# [Exercise prompt]
How many lines in these records hold the string "from"? State only that number.

# [Given data]
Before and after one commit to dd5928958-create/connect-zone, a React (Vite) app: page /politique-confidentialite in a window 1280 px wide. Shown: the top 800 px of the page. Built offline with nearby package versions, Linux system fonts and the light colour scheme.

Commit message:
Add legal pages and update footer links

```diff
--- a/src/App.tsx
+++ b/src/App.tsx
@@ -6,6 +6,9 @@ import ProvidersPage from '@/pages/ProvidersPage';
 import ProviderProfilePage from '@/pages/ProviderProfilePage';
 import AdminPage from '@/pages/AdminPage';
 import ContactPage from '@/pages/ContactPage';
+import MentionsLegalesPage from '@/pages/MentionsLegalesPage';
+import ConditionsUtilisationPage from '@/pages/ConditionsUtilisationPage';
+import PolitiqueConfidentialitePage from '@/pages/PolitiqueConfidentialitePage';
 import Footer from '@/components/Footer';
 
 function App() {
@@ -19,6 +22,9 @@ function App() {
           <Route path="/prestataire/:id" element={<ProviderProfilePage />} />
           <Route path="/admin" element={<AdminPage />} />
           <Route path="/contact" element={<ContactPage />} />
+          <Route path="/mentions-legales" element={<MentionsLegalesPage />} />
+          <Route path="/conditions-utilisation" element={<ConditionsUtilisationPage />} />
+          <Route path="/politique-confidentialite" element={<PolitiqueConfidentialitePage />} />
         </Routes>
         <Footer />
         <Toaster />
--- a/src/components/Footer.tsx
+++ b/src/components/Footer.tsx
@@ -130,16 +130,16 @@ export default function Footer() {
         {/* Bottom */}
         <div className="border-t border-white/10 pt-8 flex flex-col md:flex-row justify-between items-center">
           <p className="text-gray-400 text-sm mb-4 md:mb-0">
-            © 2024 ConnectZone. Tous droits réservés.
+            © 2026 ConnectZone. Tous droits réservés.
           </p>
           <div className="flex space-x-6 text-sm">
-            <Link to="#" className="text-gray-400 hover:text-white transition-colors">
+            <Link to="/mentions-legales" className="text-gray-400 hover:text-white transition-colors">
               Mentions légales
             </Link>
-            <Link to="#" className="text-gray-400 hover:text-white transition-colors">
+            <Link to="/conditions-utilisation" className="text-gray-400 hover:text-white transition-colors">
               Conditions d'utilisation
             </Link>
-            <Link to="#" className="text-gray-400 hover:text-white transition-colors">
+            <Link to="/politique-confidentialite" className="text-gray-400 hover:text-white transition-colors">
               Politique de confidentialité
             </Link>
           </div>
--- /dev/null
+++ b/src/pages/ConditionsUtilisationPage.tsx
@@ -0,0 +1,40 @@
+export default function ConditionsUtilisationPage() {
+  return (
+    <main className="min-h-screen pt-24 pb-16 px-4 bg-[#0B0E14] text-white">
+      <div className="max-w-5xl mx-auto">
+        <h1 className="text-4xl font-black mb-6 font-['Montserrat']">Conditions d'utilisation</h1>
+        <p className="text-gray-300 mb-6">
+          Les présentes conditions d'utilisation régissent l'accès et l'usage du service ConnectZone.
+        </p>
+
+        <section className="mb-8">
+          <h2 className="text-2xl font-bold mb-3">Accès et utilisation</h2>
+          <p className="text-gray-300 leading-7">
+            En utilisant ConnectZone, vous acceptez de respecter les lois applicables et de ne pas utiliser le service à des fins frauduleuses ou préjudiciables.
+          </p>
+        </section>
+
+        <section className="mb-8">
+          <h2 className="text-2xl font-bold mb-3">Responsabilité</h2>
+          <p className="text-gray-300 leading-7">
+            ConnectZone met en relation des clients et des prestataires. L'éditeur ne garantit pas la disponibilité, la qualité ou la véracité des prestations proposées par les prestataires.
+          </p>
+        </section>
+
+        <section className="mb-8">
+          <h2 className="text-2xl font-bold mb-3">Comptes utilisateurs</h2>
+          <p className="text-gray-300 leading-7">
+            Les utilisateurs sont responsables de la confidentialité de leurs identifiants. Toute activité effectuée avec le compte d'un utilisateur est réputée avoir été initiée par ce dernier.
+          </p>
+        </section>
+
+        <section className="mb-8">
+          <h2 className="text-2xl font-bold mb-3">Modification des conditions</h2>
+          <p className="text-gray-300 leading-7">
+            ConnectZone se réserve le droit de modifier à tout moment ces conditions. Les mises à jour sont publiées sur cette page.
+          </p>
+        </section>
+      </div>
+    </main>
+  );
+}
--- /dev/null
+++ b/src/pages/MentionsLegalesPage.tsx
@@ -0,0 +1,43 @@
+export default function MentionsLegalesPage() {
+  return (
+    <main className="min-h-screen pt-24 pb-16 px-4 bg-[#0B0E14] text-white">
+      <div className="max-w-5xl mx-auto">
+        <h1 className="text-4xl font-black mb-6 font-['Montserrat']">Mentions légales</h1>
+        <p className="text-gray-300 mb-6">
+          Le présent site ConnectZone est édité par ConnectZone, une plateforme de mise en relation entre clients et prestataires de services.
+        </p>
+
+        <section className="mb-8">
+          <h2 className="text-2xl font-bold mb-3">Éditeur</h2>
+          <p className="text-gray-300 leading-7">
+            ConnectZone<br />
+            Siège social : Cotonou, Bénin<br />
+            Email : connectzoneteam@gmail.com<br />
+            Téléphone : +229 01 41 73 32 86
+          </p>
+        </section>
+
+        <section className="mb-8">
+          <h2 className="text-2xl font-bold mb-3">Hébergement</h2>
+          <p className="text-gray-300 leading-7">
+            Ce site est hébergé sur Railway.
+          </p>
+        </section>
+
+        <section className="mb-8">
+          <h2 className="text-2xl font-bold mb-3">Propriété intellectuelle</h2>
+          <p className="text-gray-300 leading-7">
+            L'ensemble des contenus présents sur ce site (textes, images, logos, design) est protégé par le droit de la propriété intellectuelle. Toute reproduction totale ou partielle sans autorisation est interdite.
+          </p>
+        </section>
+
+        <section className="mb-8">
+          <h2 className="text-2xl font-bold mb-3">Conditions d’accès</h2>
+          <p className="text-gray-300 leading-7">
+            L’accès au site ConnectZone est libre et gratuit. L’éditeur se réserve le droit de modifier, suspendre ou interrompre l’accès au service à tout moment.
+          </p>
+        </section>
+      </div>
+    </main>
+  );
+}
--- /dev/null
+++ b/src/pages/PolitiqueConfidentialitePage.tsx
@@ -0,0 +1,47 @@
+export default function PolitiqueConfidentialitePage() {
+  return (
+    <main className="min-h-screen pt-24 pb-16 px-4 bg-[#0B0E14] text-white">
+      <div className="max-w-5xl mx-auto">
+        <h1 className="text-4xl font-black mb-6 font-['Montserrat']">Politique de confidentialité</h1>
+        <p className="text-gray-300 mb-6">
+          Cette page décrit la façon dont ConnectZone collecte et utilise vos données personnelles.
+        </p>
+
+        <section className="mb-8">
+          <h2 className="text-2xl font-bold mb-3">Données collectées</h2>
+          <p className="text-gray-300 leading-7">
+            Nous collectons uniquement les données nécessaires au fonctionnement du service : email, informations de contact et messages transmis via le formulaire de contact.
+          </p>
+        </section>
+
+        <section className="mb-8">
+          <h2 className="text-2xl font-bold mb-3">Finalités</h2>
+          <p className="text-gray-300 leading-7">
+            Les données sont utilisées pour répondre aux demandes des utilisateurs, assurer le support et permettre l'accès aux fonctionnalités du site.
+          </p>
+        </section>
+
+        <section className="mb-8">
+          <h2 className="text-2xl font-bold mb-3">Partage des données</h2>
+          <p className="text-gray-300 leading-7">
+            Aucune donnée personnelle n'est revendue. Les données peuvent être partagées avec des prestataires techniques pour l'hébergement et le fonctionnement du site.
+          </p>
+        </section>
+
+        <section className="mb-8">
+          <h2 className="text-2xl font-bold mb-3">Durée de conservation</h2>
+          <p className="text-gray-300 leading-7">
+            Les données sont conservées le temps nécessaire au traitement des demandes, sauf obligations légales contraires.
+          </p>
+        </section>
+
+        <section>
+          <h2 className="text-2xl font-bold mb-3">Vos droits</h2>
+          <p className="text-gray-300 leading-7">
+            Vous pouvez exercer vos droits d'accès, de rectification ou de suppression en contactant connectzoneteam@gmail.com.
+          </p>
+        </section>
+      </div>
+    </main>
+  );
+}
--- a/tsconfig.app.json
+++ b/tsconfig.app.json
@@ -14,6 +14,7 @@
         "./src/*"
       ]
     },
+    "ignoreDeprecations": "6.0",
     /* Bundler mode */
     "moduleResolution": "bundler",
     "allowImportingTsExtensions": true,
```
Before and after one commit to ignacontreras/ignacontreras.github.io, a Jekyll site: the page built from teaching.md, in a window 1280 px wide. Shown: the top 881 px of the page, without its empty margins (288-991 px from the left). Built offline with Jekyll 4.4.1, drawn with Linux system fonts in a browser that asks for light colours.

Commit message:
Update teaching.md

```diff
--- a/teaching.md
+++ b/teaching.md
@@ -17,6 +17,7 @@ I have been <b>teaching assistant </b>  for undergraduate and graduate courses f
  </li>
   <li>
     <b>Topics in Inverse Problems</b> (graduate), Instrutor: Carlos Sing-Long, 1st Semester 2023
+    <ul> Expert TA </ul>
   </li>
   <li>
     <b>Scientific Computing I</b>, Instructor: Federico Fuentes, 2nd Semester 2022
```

# [Task output]
9